Stuart William Holmes
Stuart William Holmes left school at the age of fifteen and found himself interested in pursuing a military career. The British military would only take a recruit once they were seventeen and a half so, biding his time, he joined as soon as he was of age. Learning to fly, he frequently flew over the Korean, Chinese, and Japanese coastlines to assessing the weather. As he explains, his experience in basic training as well as his instruction in flight school varied depending on his instructors. One such experience involved a lack of training in how to taxi which culminated in crashing into another aircraft. Having stationed with Americans as well as Australians, Stuart William Holmes describes the unique situation of watching Americans drink tea while Australians drank coffee in response to their own opinions on the decency of the beverages available. Finally, he explains his lack of fear during his flights. He attributes this to the hubris of youth; he felt then that no one would dare attack the Great British Empire.
Never Taxi'd Aircraft On My Own
Stuart William Holmes describes his flight training during the Korean War. He explains that his initial flight instructor did not provide adequate instruction, leaving Stuart Holmes feeling ill equipped to handle the taxi in-and-out procedures. This resulted in an accident when he crashed his plane into another as he tried to taxi after a flight.
Heard of Them But Didn't Know Much About Them
Stuart William Holmes describes going to breakfast with American and Australian soldiers. He describes his incredulity at observing American soldiers drinking tea and Australian soldiers drinking coffee, when he had assumed the choices would have been switched. Both sides confess that they found the coffee/tea offered as weak imitations of what their country offered and so opted for the opposite preference.
No One Would Dare Attack The Great British Empire

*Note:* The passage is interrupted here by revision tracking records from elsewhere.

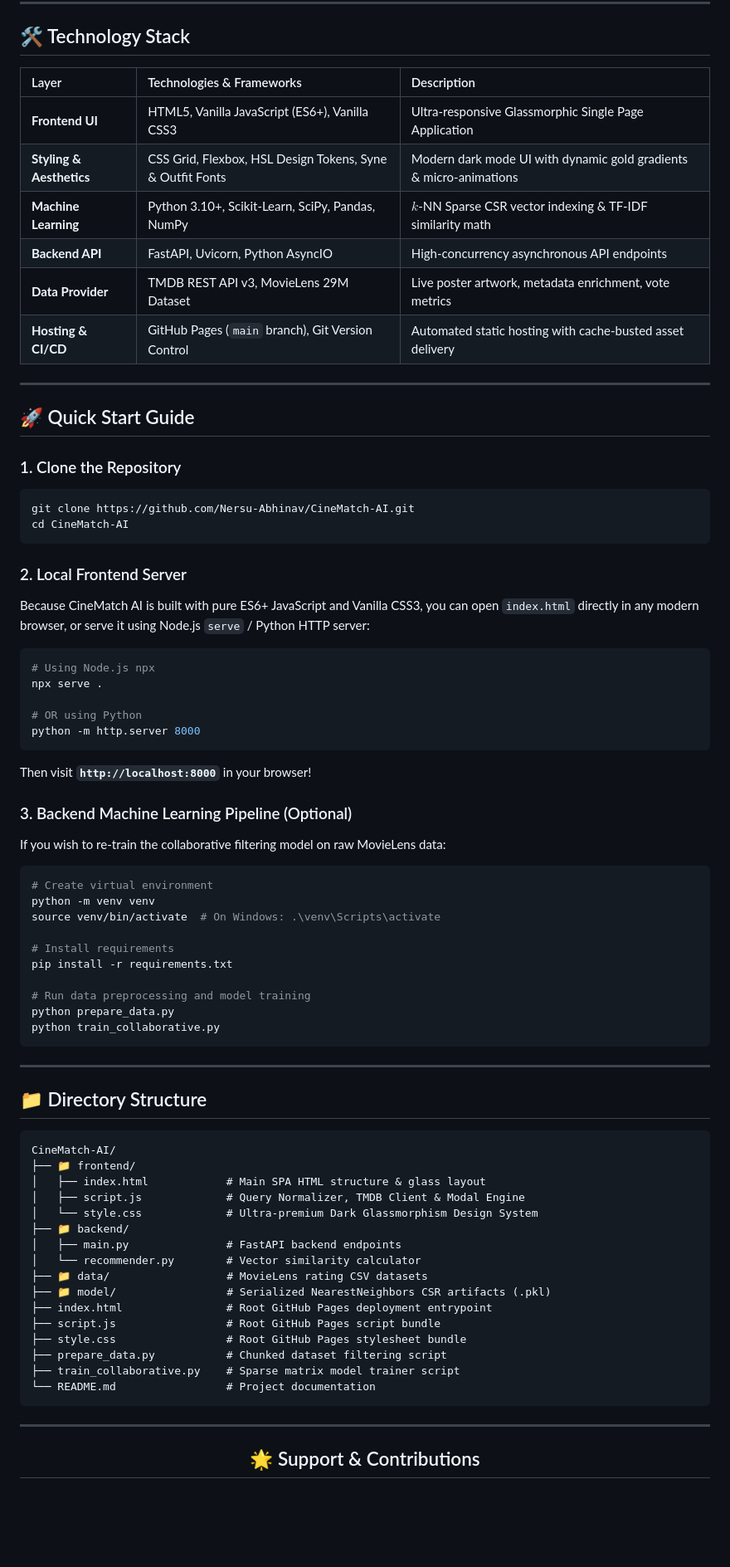
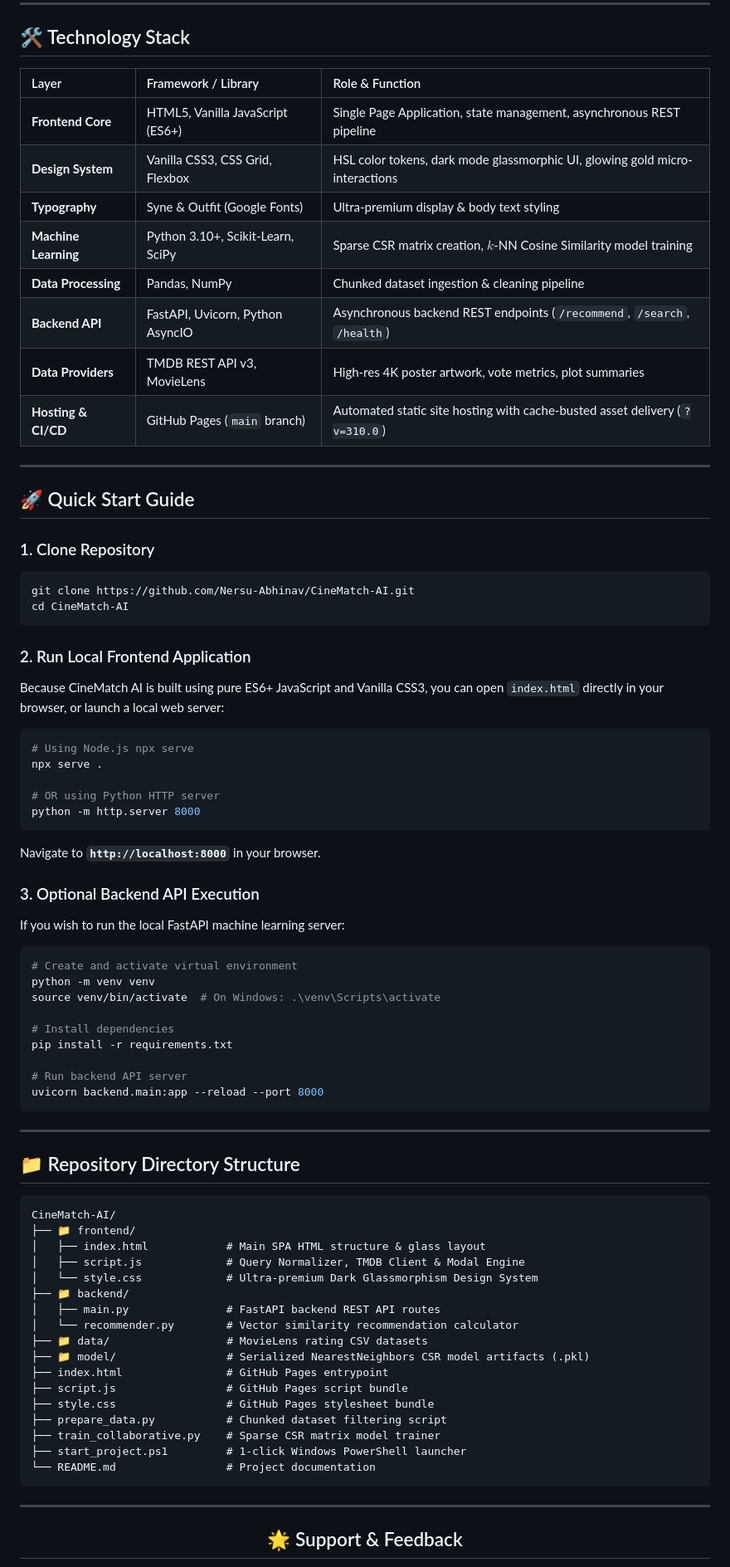
Before and after one commit to Nersu-Abhinav/CineMatch-AI, a Markdown page: README.md, the part around one of its changes. Shown at 83% size. GitHub-like rendering; blank space fills up the shorter version.

````diff
--- a/README.md
+++ b/README.md
@@ -196,59 +176,60 @@ sequenceDiagram
 
 ## 🛠️ Technology Stack
 
-| Layer | Technologies & Frameworks | Description |
+| Layer | Framework / Library | Role & Function |
 | :--- | :--- | :--- |
-| **Frontend UI** | HTML5, Vanilla JavaScript (ES6+), Vanilla CSS3 | Ultra-responsive Glassmorphic Single Page Application |
-| **Styling & Aesthetics** | CSS Grid, Flexbox, HSL Design Tokens, Syne & Outfit Fonts | Modern dark mode UI with dynamic gold gradients & micro-animations |
-| **Machine Learning** | Python 3.10+, Scikit-Learn, SciPy, Pandas, NumPy | $k$-NN Sparse CSR vector indexing & TF-IDF similarity math |
-| **Backend API** | FastAPI, Uvicorn, Python AsyncIO | High-concurrency asynchronous API endpoints |
-| **Data Provider** | TMDB REST API v3, MovieLens 29M Dataset | Live poster artwork, metadata enrichment, vote metrics |
-| **Hosting & CI/CD** | GitHub Pages (`main` branch), Git Version Control | Automated static hosting with cache-busted asset delivery |
+| **Frontend Core** | HTML5, Vanilla JavaScript (ES6+) | Single Page Application, state management, asynchronous REST pipeline |
+| **Design System** | Vanilla CSS3, CSS Grid, Flexbox | HSL color tokens, dark mode glassmorphic UI, glowing gold micro-interactions |
+| **Typography** | Syne & Outfit (Google Fonts) | Ultra-premium display & body text styling |
+| **Machine Learning** | Python 3.10+, Scikit-Learn, SciPy | Sparse CSR matrix creation, $k$-NN Cosine Similarity model training |
+| **Data Processing** | Pandas, NumPy | Chunked dataset ingestion & cleaning pipeline |
+| **Backend API** | FastAPI, Uvicorn, Python AsyncIO | Asynchronous backend REST endpoints (`/recommend`, `/search`, `/health`) |
+| **Data Providers** | TMDB REST API v3, MovieLens | High-res 4K poster artwork, vote metrics, plot summaries |
+| **Hosting & CI/CD** | GitHub Pages (`main` branch) | Automated static site hosting with cache-busted asset delivery (`?v=310.0`) |
 
 ---
 
 ## 🚀 Quick Start Guide
 
-### 1. Clone the Repository
+### 1. Clone Repository
 
 ```bash
 git clone https://github.com/Nersu-Abhinav/CineMatch-AI.git
 cd CineMatch-AI
 ```
 
-### 2. Local Frontend Server
+### 2. Run Local Frontend Application
 
-Because CineMatch AI is built with pure ES6+ JavaScript and Vanilla CSS3, you can open `index.html` directly in any modern browser, or serve it using Node.js `serve` / Python HTTP server:
+Because CineMatch AI is built using pure ES6+ JavaScript and Vanilla CSS3, you can open `index.html` directly in your browser, or launch a local web server:
 
 ```bash
-# Using Node.js npx
+# Using Node.js npx serve
 npx serve .
 
-# OR using Python
+# OR using Python HTTP server
 python -m http.server 8000
 ```
-Then visit **`http://localhost:8000`** in your browser!
+Navigate to **`http://localhost:8000`** in your browser.
 
-### 3. Backend Machine Learning Pipeline (Optional)
+### 3. Optional Backend API Execution
 
-If you wish to re-train the collaborative filtering model on raw MovieLens data:
+If you wish to run the local FastAPI machine learning server:
 
 ```bash
-# Create virtual environment
+# Create and activate virtual environment
 python -m venv venv
 source venv/bin/activate  # On Windows: .\venv\Scripts\activate
 
-# Install requirements
+# Install dependencies
 pip install -r requirements.txt
 
-# Run data preprocessing and model training
-python prepare_data.py
-python train_collaborative.py
+# Run backend API server
+uvicorn backend.main:app --reload --port 8000
 ```
 
 ---
 
-## 📁 Directory Structure
+## 📁 Repository Directory Structure
 
 ```
 CineMatch-AI/
@@ -257,15 +238,16 @@ CineMatch-AI/
 │   ├── script.js             # Query Normalizer, TMDB Client & Modal Engine
 │   └── style.css             # Ultra-premium Dark Glassmorphism Design System
 ├── 📁 backend/
-│   ├── main.py               # FastAPI backend endpoints
-│   └── recommender.py        # Vector similarity calculator
+│   ├── main.py               # FastAPI backend REST API routes
+│   └── recommender.py        # Vector similarity recommendation calculator
 ├── 📁 data/                  # MovieLens rating CSV datasets
-├── 📁 model/                 # Serialized NearestNeighbors CSR artifacts (.pkl)
-├── index.html                # Root GitHub Pages deployment entrypoint
-├── script.js                 # Root GitHub Pages script bundle
-├── style.css                 # Root GitHub Pages stylesheet bundle
+├── 📁 model/                 # Serialized NearestNeighbors CSR model artifacts (.pkl)
+├── index.html                # GitHub Pages entrypoint
+├── script.js                 # GitHub Pages script bundle
+├── style.css                 # GitHub Pages stylesheet bundle
 ├── prepare_data.py           # Chunked dataset filtering script
-├── train_collaborative.py    # Sparse matrix model trainer script
+├── train_collaborative.py    # Sparse CSR matrix model trainer
+├── start_project.ps1         # 1-click Windows PowerShell launcher
 └── README.md                 # Project documentation
 ```
 
@@ -273,5 +255,5 @@ CineMatch-AI/
 
 <div align="center">
 
-## 🌟 Support & Contributions
+## 🌟 Support & Feedback
 
````
Also changed, not shown: other parts of README.md (+91 -111 lines).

Stuart William Holmes describes flying at night over the coasts of Korea, Japan, and China. He explains that he rarely felt scared, which he attributes to the hubris of youth. He elaborates that occasionally it would be reported that someone was following them which gave him a 'twitch' but otherwise, he felt no fear.